*SOURCE DATA:*
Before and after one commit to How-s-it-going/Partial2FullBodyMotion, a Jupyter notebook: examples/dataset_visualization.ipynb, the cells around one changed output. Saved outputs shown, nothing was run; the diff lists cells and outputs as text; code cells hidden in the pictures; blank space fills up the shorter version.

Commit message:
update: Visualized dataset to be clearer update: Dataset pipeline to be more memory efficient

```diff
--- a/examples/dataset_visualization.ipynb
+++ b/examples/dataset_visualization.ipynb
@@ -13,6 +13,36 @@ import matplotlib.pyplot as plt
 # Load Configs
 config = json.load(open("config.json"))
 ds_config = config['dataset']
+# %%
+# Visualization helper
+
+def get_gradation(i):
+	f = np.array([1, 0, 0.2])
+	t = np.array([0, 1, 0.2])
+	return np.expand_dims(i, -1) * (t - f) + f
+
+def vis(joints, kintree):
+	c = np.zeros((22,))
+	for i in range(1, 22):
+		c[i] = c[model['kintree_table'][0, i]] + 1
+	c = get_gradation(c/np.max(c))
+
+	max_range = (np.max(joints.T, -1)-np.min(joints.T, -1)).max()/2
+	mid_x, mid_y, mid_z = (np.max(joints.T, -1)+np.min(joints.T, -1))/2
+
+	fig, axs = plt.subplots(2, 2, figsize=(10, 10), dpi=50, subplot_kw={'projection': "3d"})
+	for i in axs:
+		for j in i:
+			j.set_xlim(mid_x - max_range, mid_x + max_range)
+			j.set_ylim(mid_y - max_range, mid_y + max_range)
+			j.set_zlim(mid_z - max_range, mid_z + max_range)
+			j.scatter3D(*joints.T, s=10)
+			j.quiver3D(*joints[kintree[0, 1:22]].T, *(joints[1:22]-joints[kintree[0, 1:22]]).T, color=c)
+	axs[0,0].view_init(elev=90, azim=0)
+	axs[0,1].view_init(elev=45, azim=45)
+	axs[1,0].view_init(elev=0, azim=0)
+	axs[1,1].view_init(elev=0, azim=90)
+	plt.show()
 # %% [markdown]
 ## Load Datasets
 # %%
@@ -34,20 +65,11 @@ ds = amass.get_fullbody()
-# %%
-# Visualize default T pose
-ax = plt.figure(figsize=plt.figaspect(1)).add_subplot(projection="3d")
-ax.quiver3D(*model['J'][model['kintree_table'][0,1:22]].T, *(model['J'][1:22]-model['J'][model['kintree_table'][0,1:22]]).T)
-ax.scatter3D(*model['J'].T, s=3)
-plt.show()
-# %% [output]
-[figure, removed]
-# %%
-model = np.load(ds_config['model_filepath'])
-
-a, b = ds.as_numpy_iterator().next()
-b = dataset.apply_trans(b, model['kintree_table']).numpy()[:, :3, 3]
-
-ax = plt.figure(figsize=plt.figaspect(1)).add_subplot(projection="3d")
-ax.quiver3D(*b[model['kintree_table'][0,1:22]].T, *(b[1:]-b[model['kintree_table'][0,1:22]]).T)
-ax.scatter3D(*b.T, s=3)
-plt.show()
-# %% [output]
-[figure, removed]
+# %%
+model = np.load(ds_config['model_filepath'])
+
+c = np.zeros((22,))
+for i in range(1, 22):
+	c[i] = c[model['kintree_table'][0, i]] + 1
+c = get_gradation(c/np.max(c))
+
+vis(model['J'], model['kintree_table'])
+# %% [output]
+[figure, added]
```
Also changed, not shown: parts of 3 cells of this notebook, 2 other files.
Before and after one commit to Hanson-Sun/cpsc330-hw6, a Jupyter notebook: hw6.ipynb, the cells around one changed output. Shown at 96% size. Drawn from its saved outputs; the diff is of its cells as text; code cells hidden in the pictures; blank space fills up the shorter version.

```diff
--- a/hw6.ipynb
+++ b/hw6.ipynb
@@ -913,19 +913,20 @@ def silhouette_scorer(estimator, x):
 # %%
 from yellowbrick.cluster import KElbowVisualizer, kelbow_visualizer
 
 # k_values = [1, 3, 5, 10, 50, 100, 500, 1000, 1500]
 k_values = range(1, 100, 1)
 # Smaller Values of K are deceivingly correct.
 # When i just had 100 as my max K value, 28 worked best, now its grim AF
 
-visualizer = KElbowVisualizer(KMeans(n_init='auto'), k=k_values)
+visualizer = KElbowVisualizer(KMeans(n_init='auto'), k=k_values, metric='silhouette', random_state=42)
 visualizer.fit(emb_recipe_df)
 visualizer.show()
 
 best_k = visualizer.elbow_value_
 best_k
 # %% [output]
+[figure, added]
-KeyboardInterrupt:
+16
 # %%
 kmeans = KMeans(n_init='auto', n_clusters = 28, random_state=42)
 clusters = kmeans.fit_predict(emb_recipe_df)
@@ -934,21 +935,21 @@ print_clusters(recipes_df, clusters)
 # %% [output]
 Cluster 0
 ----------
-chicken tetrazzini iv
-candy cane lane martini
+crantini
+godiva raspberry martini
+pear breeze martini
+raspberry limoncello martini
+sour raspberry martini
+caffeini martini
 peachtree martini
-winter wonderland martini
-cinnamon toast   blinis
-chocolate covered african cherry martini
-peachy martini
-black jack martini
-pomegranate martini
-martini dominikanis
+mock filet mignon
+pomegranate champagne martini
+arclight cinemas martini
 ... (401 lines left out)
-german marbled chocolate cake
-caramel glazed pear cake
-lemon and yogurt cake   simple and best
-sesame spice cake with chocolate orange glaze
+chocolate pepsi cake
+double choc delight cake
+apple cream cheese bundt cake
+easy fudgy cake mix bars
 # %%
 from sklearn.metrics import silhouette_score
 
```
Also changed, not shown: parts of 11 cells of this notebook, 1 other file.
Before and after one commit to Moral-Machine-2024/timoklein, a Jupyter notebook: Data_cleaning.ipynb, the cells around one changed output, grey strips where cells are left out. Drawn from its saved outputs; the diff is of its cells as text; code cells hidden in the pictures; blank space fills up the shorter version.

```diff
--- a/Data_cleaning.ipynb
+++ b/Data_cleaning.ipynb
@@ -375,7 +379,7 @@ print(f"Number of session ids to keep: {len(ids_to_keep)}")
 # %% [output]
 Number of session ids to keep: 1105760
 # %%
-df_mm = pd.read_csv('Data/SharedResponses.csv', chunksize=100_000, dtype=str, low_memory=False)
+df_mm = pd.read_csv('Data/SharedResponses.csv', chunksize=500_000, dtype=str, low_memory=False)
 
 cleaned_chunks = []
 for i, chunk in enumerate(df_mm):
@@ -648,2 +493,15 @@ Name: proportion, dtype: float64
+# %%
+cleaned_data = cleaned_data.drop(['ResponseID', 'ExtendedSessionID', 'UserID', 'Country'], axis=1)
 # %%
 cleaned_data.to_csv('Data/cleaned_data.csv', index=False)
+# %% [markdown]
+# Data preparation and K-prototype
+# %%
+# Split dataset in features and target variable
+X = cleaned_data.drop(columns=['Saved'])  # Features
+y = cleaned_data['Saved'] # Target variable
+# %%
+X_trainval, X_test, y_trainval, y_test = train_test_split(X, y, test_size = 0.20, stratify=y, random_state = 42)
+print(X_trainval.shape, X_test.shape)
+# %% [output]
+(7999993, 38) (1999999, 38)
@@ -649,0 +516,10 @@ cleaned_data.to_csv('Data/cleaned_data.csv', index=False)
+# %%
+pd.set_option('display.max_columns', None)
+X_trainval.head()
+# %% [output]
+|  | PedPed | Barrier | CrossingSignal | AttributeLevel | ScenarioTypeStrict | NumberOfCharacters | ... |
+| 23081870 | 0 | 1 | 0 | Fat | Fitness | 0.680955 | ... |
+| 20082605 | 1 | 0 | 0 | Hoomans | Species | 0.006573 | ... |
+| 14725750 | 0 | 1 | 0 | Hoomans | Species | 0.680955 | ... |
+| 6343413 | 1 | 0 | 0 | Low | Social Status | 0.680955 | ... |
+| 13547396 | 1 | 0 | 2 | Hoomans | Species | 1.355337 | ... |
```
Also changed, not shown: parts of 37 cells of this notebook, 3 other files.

*INSTRUCTIONS TO FOLLOW:* Using the string "azim" as the search term, count the lines of the data above that hold it and report that number alone.

*SOLVED PROBLEM:* 4